To make sure I keep moving forward in a manner true to the opening I keep a list of items that have been alluded to or referred to explicitly that the protagonist must deal with by the end. If she encounters a character who suggests that someone is not telling the truth, she must follow up on that, and determine which one is lying, or concealing something, and then why. If she thinks in the beginning that someone is hiding something from her, she has to spell that out and then follow up. What is being hidden? Where is it? Why is it being hidden? Who hid it?

The protagonist of my current WIP is Lissie, a nickname for Felicity, and the story opens with the observation that she has never known fear. I don't mean the fear of being late for a train or missing a flight, or the fear of being caught in a lie, but the bone-melting fear and terror that may come only once in a lifetime. There is a reason for this, and even Lissie doesn't know why this hasn't happened to her because it has happened to all the other women in her family, and it's one of the reasons they are able to do the kind of work they do. Intrigued? So am I.

Lissie has reached middle age without experiencing certain crucial passages that her female ancestors went through, and she knows it is preventing her from achieving something important. She is a healer, and her life is circumscribed by tradition, but she has long been committed to this life. When she discovers a dead body where she had gone to search for something else, she is pushed off the track of her life as a healer. This is the content of the middle of my WIP.

The middle plays out the promises of the beginning, and links those with the ending. Lissie finds a dead body instead of what she was searching for. She must first solve the murder before she can recover the real goal when she broke into an empty house to dig up a cellar in the middle of the night.

Her personal journey is tied to this discovery of a body and her search for a solution for the crime. When the crime is solved, she'll be that much closer to understanding her own journey. This is the middle, and this is the real work of the writer.

I've reached 39,000 words. Wish me luck for the rest of the journey.


  1. Good luck! Am on the other end of the middle myself, but still not in the ending pages. Sounds like a new project for you and I look forward to reading it. Because luck or not, Susan, you always find your way to telling a really good story.

    1. Thanks, Edith. I love the process of discovery but getting that middle into shape is a challenge. Thanks for commenting.

  2. Timely post for me, Susan.
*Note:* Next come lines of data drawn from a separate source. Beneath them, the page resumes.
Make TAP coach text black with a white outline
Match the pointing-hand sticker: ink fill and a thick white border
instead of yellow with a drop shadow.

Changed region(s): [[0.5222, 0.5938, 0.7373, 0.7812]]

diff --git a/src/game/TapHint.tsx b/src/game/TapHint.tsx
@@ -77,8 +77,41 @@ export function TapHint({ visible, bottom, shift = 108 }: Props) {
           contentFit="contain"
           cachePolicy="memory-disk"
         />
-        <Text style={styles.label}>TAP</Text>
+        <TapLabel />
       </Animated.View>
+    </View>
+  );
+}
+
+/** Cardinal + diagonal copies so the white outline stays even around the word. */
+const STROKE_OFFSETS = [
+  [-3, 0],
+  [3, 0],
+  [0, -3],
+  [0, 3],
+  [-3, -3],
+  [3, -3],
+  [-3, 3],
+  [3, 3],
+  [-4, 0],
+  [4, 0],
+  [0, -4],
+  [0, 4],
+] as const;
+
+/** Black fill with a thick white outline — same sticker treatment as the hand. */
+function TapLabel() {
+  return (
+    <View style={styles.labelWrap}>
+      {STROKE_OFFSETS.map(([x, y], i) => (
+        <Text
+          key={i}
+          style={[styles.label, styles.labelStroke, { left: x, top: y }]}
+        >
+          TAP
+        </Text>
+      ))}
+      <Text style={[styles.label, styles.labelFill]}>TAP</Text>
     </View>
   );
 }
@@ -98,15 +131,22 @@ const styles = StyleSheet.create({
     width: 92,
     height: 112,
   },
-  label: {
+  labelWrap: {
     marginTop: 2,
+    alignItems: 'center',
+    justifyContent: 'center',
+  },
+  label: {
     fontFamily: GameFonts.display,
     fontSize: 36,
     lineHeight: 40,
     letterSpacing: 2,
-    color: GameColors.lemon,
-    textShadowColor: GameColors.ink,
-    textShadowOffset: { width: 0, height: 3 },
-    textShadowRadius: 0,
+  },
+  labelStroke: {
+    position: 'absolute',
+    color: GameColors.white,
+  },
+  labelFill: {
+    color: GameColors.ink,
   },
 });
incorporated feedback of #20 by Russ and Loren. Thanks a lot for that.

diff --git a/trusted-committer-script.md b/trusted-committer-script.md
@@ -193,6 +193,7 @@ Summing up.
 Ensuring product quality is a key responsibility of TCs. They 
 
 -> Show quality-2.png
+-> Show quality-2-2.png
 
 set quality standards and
I'm also in the middle--31,000 words. I find the beginning fairly easy, the middle often slows me down and is the hardest, and the ending speeds up, but is still difficult. I never know who the murderer is until at least sometime in the middle, and frequently not until the last few chapters need to be written. I like to do it this way so that I can at that time pick who turns out to have the most interesting motive and is hopefully hiding in plain site. I figure if it's a surprise to me who did it, then hopefully it will also surprise the reader. This means I usually have to go back and plant a few clues and red herrings when done with the first draft, but really, it's not that difficult. I love how we're all different, and enjoyed reading you post. Good luck with current and all your projects!

  3. Jan, I love the idea of writing without knowing who the murderer is. I sometimes find myself at the end of a story discovering that the murderer isn't who I thought it was. I let the ending be "fluid," as I said, because I think the story has its own internal logic and I want to stay true to that. Good luck with the story you're working on--it sounds like we're at the same point. Thanks for commenting.

  4. The common complaint is that middle sections of novels often drags or sags. It's one of the things we're warned about. Good luck keeping the story moving dynamically, Susan.

  5. That's the biggest challenge--keeping the story moving through the middle. Thanks for commenting, Jacquie.

  6. Good luck. Good article. Thanks for sharing. When is your next event?